Connecting with nature and gaining physical and spiritually renewal from time spent outdoors has never been more necessary. For over 70 years our National Parks have been inspiring visitors with their stunning natural splendour, beautiful wildlife and fascinating cultural heritage. These exceptional areas have been designated on behalf of
the entire nation because of their incredibly special qualities – they are simply unique.
There are 15 National Parks in total, ten in England, three in Wales and two in Scotland:
With Covid still part of our lives, the National Parks UK have put together a four step guide to planning a visit during the pandemic which you can find here.
General hints and tips to get the most out of your visit
We have summarised advice from the National Parks website on how to have a great visit and stay safe.
Dress the part
The Lake District Rangers have coined the term Crocaneer for people that try to climb hills and mountains in sliders. It’s not a good idea!
To coin the well used phrased – there’s no such thing as bad weather, only unsuitable clothing. There’s no need to spend lots on expensive gear, but you should have suitable clothing for conditions that you might face. Check with National Parks for their advice on what you might need depending on your plans and the season. Hot and sunny at the bottom of a hill can quickly turn to cold and wet even half an hour into a climb. The best advice is to always check the forecast before you set out and always err on the side of caution.
If you are travelling by car, it’s important to check that parking is available at your intended destination. Check the website of the National Park you are visiting. It’s also worth considering using public transport, it’s more environmentally sustainable and you can enjoy a well-deserved pint or glass of wine at the end of the day.
Do you have to pay to get into a National Park?

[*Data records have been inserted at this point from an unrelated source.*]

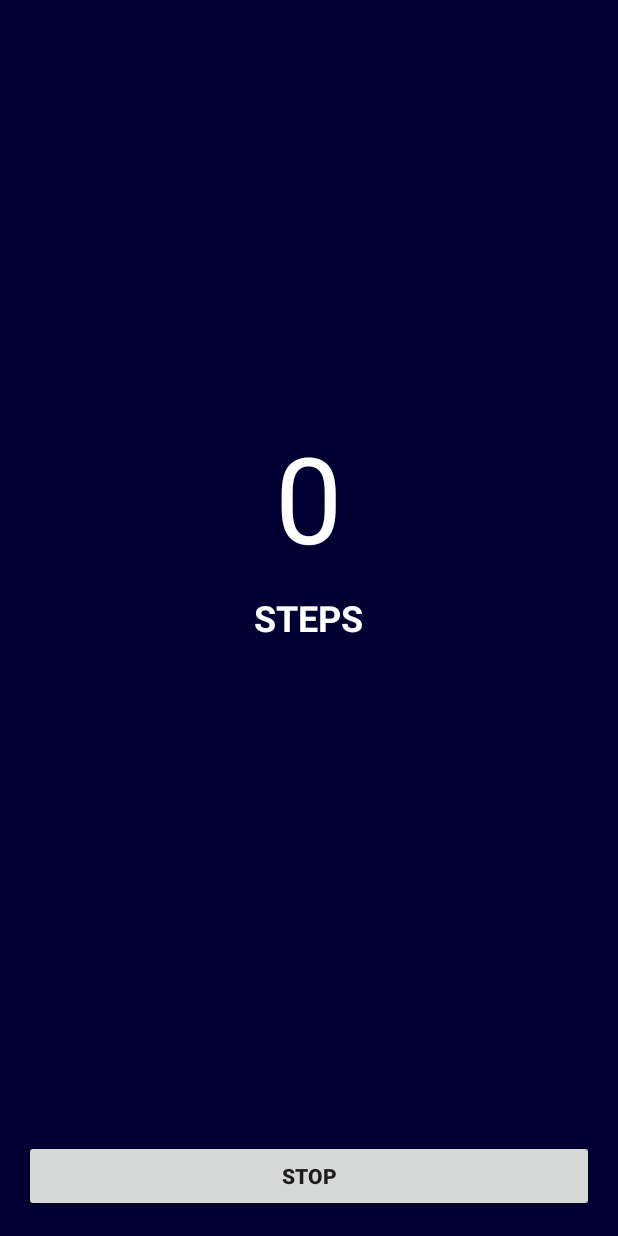
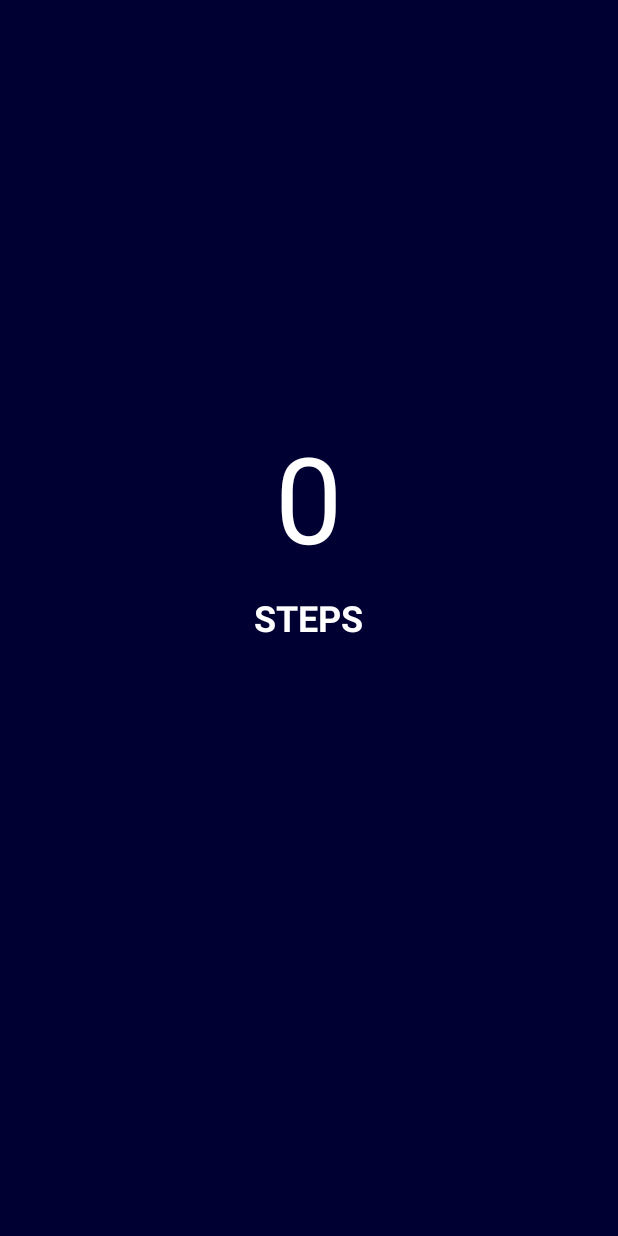
Before and after one commit to dzhan008/realexp, an Android app: the layout activity_location.xml on its own in the app's theme, with its tools: preview values and no code run, on a phone screen of 412 x 824 dp. Run offline under Robolectric (Android 15) with nearby library versions, the phone set to English and light mode, and no system bars.

Commit message:
Minor changes

```diff
--- a/RealEXP/app/src/main/java/realexp/realexp/Main.java
+++ b/RealEXP/app/src/main/java/realexp/realexp/Main.java
@@ -52,7 +52,7 @@ public class Main extends AppCompatActivity {
     }
 
     public void btnLocationA_onClick(View v) {
-        Intent intent = new Intent(this, Location.class);
+        Intent intent = new Intent(this, Pedometer.class);
         startActivity(intent);
     }
 }
--- a/RealEXP/app/src/main/res/layout/activity_location.xml
+++ b/RealEXP/app/src/main/res/layout/activity_location.xml
@@ -4,21 +4,10 @@
     android:paddingRight="@dimen/activity_horizontal_margin"
     android:paddingTop="@dimen/activity_vertical_margin"
     android:paddingBottom="@dimen/activity_vertical_margin"
-    tools:context="realexp.realexp.Location"
+    tools:context="realexp.realexp.Pedometer"
     android:id="@+id/layoutMain"
     android:background="#000032">
 
-
-    <Button
-        android:layout_width="fill_parent"
-        android:layout_height="wrap_content"
-        android:text="STOP"
-        android:id="@+id/btnReset"
-        android:onClick="btnReset_Click"
-        android:layout_alignParentBottom="true"
-        android:layout_alignParentStart="true"
-        android:nestedScrollingEnabled="false"
-        android:textStyle="bold" />
 
     <TextView
         android:layout_width="wrap_content"
--- a/RealEXP/app/src/main/res/menu/menu_location.xml
+++ b/RealEXP/app/src/main/res/menu/menu_location.xml
@@ -1,6 +1,6 @@
 <menu xmlns:android="http://schemas.android.com/apk/res/android"
     xmlns:app="http://schemas.android.com/apk/res-auto"
-    xmlns:tools="http://schemas.android.com/tools" tools:context="realexp.realexp.Location">
+    xmlns:tools="http://schemas.android.com/tools" tools:context="realexp.realexp.Pedometer">
     <item android:id="@+id/action_settings" android:title="@string/action_settings"
         android:orderInCategory="100" app:showAsAction="never" />
 </menu>
```
Also changed, not shown: RealEXP/app/src/main/java/realexp/realexp/Pedometer.java (renamed from RealEXP/app/src/main/java/realexp/realexp/Location.java, +3 -9 lines).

There is no cost to enter a national park in the UK. Our National Parks were founded in the same post war social reforms that saw the creation of council housing and the NHS, and are free at the point of access. They are also the homes and workplaces of many people.
What is the Countryside Code?
Whenever you are visiting the countryside, it’s important to follow the Countryside Code. This helps keep you safe and helps you protect the wildlife and landscapes that you’re visiting. You can download a short COVID updated version here and the full version here. Scotland has its own version called the Outdoor Access Code which you can find here.
Who collects the rubbish?
If you put your rubbish in a bin it will usually be the local authority that collects it. However if you drop it in the countryside then I’m afraid that a bird, a squirrel,or other wildlife may be the next one to find it. As with the rest of the British countryside, when you are visiting a National Park plan to take all your rubbish home.
RURALMUM TIP – always carry a bag in your rucksack so you can keep all your rubbish together.
Know the way
As my family have discovered, you can’t rely on having a phone signal in National Parks even on popular routes. The National Parks all have great guides to established walks and maps and many of these are designed especially for the inexperienced walker and map reader.
Will there be anyone to help me if I get lost?
National Parks do employ Rangers – in Scotland they are called Wardens – their role involves a broad range of things but you may not see one even if you are out for an entire day walking.
Can I get WiFi or mobile signal in National Parks?
It’s unlikely that you will get WiFi unless it’s supplied by your accommodation, cafe or a pub you’re in. You might not even get a phone signal.
Should I always shut gates in the countryside?
The Countryside Code says that gates should be left the way you find them. If they are open, please leave them open.
Can I camp in a National Park?
Much of the land in National Parks is privately owned and therefore you need to follow the guidance given by each National Park about camping, it can be quite restrictive but that’s with good reason. Read the Ruralmums article on camping here.
Parks for all
National Parks in the UK have 204 routes specified as suitable for those with access challenges.
National Park experiences
The National Parks Experiences initiative is a collection of activities that offer an authentic insight into the landscape and special qualities of a National Park. They include Explore Dartmoor on horseback and guided discovery walks – the one that caught my attention was the Hound of the Baskervilles tour. A proportion of the booking fee is reinvested into sustainable tourism initiatives.
Even if you do intend to visit by car, it’s worth considering public transport as a link in your journey once you arrive. The parks have lots of information on this – think about making the journey part of your adventure.
A bed for the night
You can find accommodation to suit every budget and taste. There are luxury hotels, cosy rental cottages, B&B’s and to get closest to nature – camping. Always check on local restrictions and permissions. Youth hostels can be a cost effective option and can offer accommodation for the whole family.
Can I have a campfire or BBQs?
The answer here is definitely a no – unless you are in a campsite which specifically allows BBQs. Wildfires cause irreparable damage every year and place life and property in danger, and they are often caused by the single use BBQs.
Can I bring my dog to a National Park?
Dogs are very welcome as long as they are kept under control and you follow any signs to put them on their lead. If your dog does a poo – anywhere – bag it and put it in a bin.
More information on our National Parks can be found here.